Emma Twigg, New Zealand, Jingli Duan, China, Women's Single Sculls, 2016 Rio Olympic Games, Rio de Janeiro, Brazil © FISA Detlev Seyb

 

Quotes: 
“I don’t know how I feel, I have imagined it so many times. I put so much work in the past 11 years, it was a great journey with my teammates and my coach. My husband has a gold medal, I needed mine. I look forward to celebrating that with him.” - Kim Brennan (AUS) – gold


“I don’t know (that) you can do a 2k and have it not hurt, but it hurt way more than I expected. Once I was at the 1250m I knew I was in a good position. It means everything to me. So many years of hard work. My dad is my coach, my mom rowed too. Everyone has helped me along the way.” - Genevra Stone (USA) - silver

“I feel very excited, but also very surprised to win a medal.” - Jingli Duan (CHN) – bronze  

The year in review:
It was a tough and exciting year to be a top women’s sculler with so many great contenders for Olympic glory.  Even the B-final at Rio had two former Olympic Champions (Mirka Knapkova of the Czech Republic (2012 Olympic Champion) and Karsten (1996 and 2000 Olympic Champion), an Olympic silver medallist (Fie Udby Erichsen of Denmark) and 2016 World Rowing Cup gold medallists (Carling Zeeman of Canada).

But Brennan, wanted the top Olympic prize the most and dominated the class all year, winning gold at the Poznan and Lucerne World Rowing Cup regattas before taking the top spot at Rio.  Brennan had expected to be challenged by the 2014 World Champion, Emma Twigg of New Zealand who had taken the 2015 year off to study.  But Twigg could only manage fourth, and immediately announced her retirement.

Genevra Stone of the United States, took her first Olympic medal with silver at Rio after a strong season where she also won silver at World Rowing Cup II in Lucerne. China’s Jingli Duan, who was a regular finalist in 2016, was delighted to finally make the podium when she took Olympic bronze.  World Rowing Cup medallist, Jeannine Gmelin, of Switzerland came fifth, and the European Champion, Austria’s Magdanena Lobnig, was sixth.
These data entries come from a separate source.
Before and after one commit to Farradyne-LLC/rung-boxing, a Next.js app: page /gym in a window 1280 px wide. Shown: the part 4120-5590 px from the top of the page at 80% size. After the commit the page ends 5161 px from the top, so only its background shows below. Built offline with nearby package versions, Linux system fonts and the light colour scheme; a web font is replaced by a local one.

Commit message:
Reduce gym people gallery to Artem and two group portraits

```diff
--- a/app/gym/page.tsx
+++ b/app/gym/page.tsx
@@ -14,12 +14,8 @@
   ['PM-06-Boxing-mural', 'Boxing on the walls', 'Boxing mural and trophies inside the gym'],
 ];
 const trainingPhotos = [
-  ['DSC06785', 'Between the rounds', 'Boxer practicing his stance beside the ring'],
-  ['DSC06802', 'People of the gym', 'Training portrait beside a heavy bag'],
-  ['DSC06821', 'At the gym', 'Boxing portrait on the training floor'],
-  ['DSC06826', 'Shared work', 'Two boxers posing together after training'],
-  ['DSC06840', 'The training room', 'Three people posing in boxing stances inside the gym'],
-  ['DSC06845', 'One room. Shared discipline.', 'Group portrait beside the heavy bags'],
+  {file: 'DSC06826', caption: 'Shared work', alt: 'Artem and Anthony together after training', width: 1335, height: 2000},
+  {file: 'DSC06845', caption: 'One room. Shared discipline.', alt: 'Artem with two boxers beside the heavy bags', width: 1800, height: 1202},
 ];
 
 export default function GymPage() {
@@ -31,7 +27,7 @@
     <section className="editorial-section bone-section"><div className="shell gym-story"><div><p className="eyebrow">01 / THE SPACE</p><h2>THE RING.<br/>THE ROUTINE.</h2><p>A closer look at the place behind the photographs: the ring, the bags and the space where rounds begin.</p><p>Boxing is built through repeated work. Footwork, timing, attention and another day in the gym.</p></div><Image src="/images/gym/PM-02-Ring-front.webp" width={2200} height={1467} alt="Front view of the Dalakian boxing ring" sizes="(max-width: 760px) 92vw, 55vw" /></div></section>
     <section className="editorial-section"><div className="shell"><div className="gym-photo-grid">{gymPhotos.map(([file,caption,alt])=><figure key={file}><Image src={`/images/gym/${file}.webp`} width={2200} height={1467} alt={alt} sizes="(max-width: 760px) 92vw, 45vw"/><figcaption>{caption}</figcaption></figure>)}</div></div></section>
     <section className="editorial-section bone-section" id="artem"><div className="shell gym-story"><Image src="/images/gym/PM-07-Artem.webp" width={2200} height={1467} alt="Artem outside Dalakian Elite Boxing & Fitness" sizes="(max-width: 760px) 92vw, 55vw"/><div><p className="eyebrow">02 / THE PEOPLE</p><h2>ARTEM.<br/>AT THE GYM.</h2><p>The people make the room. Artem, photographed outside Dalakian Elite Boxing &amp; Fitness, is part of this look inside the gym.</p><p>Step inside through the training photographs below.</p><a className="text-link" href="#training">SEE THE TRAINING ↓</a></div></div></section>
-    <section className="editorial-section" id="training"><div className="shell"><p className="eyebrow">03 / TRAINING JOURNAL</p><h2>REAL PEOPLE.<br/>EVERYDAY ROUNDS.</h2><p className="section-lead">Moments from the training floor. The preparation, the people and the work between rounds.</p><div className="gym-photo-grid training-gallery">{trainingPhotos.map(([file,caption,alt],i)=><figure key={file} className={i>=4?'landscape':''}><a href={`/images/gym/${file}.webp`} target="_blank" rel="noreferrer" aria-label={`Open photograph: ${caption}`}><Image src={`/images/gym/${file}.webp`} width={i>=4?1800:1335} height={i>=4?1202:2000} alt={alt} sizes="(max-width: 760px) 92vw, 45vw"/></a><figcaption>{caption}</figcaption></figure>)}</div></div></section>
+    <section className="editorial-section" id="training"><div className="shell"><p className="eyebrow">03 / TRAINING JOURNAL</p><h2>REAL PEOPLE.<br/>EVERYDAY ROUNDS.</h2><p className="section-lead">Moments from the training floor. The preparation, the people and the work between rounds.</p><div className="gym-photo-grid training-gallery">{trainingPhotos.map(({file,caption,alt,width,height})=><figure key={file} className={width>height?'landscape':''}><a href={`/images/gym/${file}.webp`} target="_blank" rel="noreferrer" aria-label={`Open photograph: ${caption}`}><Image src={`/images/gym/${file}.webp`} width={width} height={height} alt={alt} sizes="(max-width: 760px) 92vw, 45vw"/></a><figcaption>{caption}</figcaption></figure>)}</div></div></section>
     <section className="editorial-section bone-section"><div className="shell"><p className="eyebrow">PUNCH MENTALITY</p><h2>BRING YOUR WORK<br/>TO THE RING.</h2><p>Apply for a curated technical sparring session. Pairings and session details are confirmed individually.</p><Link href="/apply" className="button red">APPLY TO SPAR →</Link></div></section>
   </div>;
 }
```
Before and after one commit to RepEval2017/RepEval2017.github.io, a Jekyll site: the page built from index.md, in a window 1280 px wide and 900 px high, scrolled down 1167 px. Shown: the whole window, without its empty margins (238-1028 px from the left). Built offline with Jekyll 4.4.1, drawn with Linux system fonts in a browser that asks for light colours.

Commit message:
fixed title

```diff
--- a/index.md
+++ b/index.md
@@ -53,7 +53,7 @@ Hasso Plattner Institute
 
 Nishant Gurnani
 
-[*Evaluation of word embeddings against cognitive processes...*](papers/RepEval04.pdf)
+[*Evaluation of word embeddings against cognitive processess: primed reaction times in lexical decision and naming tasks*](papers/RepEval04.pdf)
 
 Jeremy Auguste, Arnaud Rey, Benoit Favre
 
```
With so much depth, and some promising talent on the rise, the women’s single sculls looks to remain a very exciting class to watch in 2017. 

Rio Olympic final: https://www.youtube.com/watch?v=UR1RhdL2Kc4